> _Stored data_

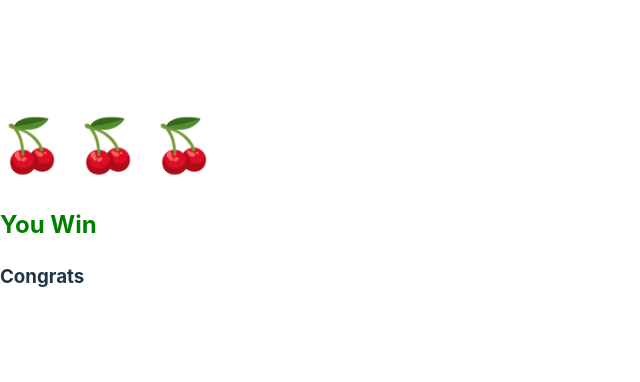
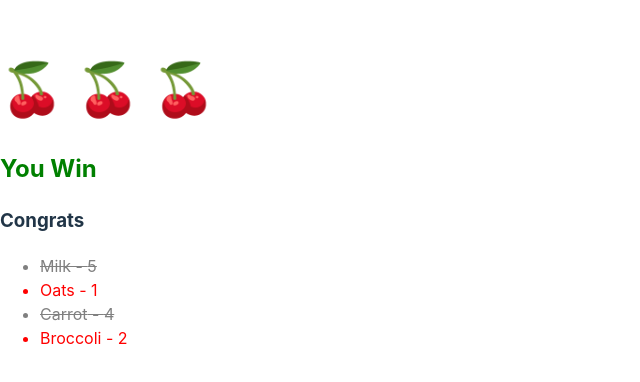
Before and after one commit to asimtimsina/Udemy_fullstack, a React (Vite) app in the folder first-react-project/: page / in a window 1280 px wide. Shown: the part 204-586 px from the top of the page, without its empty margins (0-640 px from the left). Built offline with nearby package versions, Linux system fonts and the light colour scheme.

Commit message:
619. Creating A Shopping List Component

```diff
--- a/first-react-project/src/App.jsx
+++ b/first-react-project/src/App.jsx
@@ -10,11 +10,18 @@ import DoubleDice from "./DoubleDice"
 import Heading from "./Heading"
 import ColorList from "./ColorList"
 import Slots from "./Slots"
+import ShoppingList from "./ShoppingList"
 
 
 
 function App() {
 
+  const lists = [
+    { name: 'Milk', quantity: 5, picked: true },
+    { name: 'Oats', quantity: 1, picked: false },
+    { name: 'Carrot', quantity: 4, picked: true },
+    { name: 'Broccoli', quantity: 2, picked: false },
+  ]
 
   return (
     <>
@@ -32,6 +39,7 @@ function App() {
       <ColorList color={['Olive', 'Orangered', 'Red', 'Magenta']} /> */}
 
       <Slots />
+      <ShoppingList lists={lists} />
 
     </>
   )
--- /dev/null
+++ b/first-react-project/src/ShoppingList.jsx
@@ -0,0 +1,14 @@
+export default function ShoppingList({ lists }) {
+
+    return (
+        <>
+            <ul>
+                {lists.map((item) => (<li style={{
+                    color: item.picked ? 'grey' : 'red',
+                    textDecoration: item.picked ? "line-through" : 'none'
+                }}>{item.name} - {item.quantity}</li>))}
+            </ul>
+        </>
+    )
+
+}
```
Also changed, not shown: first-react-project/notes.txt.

> _WHAT THE TASK REQUIRES_
Print each entry shown above with exact wording and no pictures.

> _PROBLEM SOLUTION_
Before and after one commit to asimtimsina/Udemy_fullstack, a React (Vite) app in the folder first-react-project/: page / in a window 1280 px wide. Shown: the part 204-586 px from the top of the page, without its empty margins (0-640 px from the left). Built offline with nearby package versions, Linux system fonts and the light colour scheme.

Commit message:
619. Creating A Shopping List Component

```diff
--- a/first-react-project/src/App.jsx
+++ b/first-react-project/src/App.jsx
@@ -10,11 +10,18 @@ import DoubleDice from "./DoubleDice"
 import Heading from "./Heading"
 import ColorList from "./ColorList"
 import Slots from "./Slots"
+import ShoppingList from "./ShoppingList"
 
 
 
 function App() {
 
+  const lists = [
+    { name: 'Milk', quantity: 5, picked: true },
+    { name: 'Oats', quantity: 1, picked: false },
+    { name: 'Carrot', quantity: 4, picked: true },
+    { name: 'Broccoli', quantity: 2, picked: false },
+  ]
 
   return (
     <>
@@ -32,6 +39,7 @@ function App() {
       <ColorList color={['Olive', 'Orangered', 'Red', 'Magenta']} /> */}
 
       <Slots />
+      <ShoppingList lists={lists} />
 
     </>
   )
--- /dev/null
+++ b/first-react-project/src/ShoppingList.jsx
@@ -0,0 +1,14 @@
+export default function ShoppingList({ lists }) {
+
+    return (
+        <>
+            <ul>
+                {lists.map((item) => (<li style={{
+                    color: item.picked ? 'grey' : 'red',
+                    textDecoration: item.picked ? "line-through" : 'none'
+                }}>{item.name} - {item.quantity}</li>))}
+            </ul>
+        </>
+    )
+
+}
```
Also changed, not shown: first-react-project/notes.txt.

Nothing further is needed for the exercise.